It’s a different kitchen altogether. The dresser is scabby with paint, a copper kettle seethes on the stove and a Bakelite radio hisses. There are daffodils everywhere and the table’s rammed with food. Pork pie, Scotch eggs, buns full of meat sticking out their tongues. It’s a party of some sort, I can see. Through an ajar door, people dressed as if they’re going to a swing dance sip sherry. Their voices crouch like churches.
‘Hello,’ I say, ‘what’s your name?’
I ask to be sure, but I know who it is. It’s the kid on that photo who always looks like she’s about to head-butt the camera. The knit of her eyebrows is identical to when my mother does word-searches. Though, her brow is smooth now, and her curls are blonder than the Easter afternoon cracking through the window.
‘How old are you?’ she pops a silverskin into her mouth, dripping vinegar on her dress.
I tell her.
‘That’s old. Will you be dead soon?’
‘Probably,’ I say.
There are lots of things I should say, I’m sure. I should to seize the opportunity to speak to my child mother and use it to make our lives better somehow, but I can’t think of anything.
The clock strikes the hour with a groan. It’s 2pm. The party guests wander towards the kitchen, a couple stream in with glasses and plates. My mother peers out at women slicing fruit cake and balancing it on their bibles as they wander out again.
‘You can come out now,’ I say, ‘there’s no need to be shy.’
‘I’m not shy,’ she ducks her head beneath the tablecloth’s fringe.
‘Why don’t you come out then?’
‘I like it here.’
I kneel, wondering if we can be friends. Perhaps we can, and it’s only her being my mother that makes it impossible. I study her tracing the lacy pattern on her sandals and wonder. I ask about school, but, as usual, she isn’t listening, her eyes are pinned to the door, watching people taking turns holding a baby.
I can’t see its face, but I know it’s a baby. The women clutch the crocheted shawl as if it’s snowflake that will melt in their arms. ‘Beautiful,’ they whisper, ‘but so small… Too small.’

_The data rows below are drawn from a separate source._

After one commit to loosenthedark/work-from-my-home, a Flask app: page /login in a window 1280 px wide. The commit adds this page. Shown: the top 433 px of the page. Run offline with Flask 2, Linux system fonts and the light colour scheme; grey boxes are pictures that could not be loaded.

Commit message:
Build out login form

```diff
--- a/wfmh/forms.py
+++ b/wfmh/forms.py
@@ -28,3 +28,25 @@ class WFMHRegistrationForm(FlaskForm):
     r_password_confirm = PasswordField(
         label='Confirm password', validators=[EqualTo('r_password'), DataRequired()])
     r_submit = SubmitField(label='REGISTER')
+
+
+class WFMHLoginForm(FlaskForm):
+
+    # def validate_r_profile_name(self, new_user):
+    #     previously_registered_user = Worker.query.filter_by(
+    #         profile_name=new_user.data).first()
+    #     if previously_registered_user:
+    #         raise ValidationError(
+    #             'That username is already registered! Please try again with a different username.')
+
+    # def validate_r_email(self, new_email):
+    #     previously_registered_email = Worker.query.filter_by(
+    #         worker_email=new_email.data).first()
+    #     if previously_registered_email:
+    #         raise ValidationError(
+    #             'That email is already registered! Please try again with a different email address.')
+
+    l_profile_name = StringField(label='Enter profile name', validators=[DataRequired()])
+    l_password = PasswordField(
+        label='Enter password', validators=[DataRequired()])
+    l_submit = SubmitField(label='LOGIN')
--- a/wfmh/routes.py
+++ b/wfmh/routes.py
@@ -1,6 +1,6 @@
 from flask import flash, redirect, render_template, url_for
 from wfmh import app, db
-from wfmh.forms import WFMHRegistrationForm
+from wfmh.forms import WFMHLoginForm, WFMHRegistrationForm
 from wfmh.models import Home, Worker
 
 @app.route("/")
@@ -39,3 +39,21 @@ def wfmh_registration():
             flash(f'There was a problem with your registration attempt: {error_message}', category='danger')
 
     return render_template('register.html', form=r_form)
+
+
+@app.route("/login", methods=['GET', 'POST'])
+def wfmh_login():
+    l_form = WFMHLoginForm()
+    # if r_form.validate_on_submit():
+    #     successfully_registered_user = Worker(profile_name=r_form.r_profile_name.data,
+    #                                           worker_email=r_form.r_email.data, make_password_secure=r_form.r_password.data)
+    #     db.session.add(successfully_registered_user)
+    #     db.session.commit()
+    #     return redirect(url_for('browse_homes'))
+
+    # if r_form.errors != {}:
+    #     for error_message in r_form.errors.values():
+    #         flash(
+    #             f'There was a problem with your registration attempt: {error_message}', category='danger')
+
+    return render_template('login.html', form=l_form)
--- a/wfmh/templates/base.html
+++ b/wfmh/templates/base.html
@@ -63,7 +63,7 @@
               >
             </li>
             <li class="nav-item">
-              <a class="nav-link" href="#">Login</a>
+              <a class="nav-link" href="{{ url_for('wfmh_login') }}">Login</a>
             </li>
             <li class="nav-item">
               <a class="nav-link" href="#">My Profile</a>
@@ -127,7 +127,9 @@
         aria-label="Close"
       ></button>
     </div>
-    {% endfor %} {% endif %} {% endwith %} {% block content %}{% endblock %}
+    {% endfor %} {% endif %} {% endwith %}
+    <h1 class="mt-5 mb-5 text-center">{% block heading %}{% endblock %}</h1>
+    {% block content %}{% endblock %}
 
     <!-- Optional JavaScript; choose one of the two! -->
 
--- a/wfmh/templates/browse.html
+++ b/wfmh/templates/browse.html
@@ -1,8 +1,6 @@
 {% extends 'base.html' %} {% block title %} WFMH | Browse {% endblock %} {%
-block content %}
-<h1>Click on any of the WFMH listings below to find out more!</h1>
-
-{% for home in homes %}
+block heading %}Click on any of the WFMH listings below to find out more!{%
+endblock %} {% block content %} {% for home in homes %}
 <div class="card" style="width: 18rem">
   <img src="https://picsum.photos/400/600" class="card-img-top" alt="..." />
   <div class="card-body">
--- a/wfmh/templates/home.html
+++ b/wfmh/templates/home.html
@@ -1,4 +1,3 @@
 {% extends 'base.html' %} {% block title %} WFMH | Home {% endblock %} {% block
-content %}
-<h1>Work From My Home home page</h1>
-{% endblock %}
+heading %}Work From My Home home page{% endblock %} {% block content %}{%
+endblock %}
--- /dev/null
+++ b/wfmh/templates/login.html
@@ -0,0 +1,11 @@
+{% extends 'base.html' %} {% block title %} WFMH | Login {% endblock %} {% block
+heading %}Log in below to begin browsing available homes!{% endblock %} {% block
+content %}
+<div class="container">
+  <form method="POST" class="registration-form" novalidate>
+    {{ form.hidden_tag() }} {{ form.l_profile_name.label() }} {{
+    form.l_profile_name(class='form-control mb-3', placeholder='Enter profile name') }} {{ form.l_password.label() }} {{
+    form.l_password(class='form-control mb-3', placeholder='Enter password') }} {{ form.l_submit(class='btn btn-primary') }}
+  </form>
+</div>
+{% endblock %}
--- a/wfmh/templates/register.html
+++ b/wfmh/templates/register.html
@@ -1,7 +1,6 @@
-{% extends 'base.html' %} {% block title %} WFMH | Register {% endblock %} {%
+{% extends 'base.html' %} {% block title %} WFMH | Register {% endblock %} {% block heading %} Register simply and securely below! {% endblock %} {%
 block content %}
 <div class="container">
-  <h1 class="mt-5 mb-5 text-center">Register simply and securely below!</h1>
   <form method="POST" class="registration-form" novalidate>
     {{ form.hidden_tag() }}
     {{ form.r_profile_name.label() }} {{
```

I can’t hear anymore, my mother won’t let me, she’s chatting up a storm. ‘That’s my sister, Grace, and when she’s better I’m going to push her around in her pram, and when she’s too big for the pram we’re going to build a bogey and race down the hill and beat all the boys, especially Patrick Kelly, and once we’ve done that, we’re going to…’
She babbles so fast she’s breathless. Dizzy, drowning on words without coming up for air. Yet she won’t stop, someone wanders past and she launches into another story about everything she and her sister will do. They’ll be unstoppable friends, they’ll go everywhere and do everything together, so there. I lean towards the guests, pulling cigarettes from their pockets. ‘Well, at least she’s been christened. They’re worried she may have problems later, she’s so small…’
‘Let’s play a game,’ my mother shouts, ‘I know! Let’s make sounds like water, bet I can make more sounds like water than you. I’m brilliant, like when Theresa at school needed to wee and I hissed like a waterfall until she almost peed herself.’
I watch her gush, babble and hiss waterfalls into her small mouth to drown out any sound but herself. And something makes sense, suddenly, fleetingly: not everything has to do with me. It’s not just that I’m not interesting enough, why we can’t talk. It’s not all my fault, or hers. It’s just, she lives like a girl who’s crawled under a table and is scrubbing away bits of world she doesn’t like.
I grab the cocktail sausages and sit with her until the people trickle home, taking turns to rock the baby and whisper her name, passing it along like a peach. I stay until the sandwiches curl and my girl mother fades. Only a waft of pickled onions remains, and an old woman plodding in the lounge, complaining about weather, asking why I don’t come more often, and talking over any attempt to reply. I sit on the couch with my life in mouth, silent, laden with understanding and unable to change a single thing.
Angela Readman’s stories have won The Costa Short Story Awards, the National Flash Fiction Day Competition, and The Mslexia Story prize. Her debut collection, Don’t Try This at Home (And Other Stories) was shortlisted for the Edge Hill Prize and won The Rubery Book Award in 2015. She is also a poet, with work published in journals including Rialto, Ambit, Envoi, Agenda and Magma. Her most recent book The Book of Tides was published by Nine Arches (2016).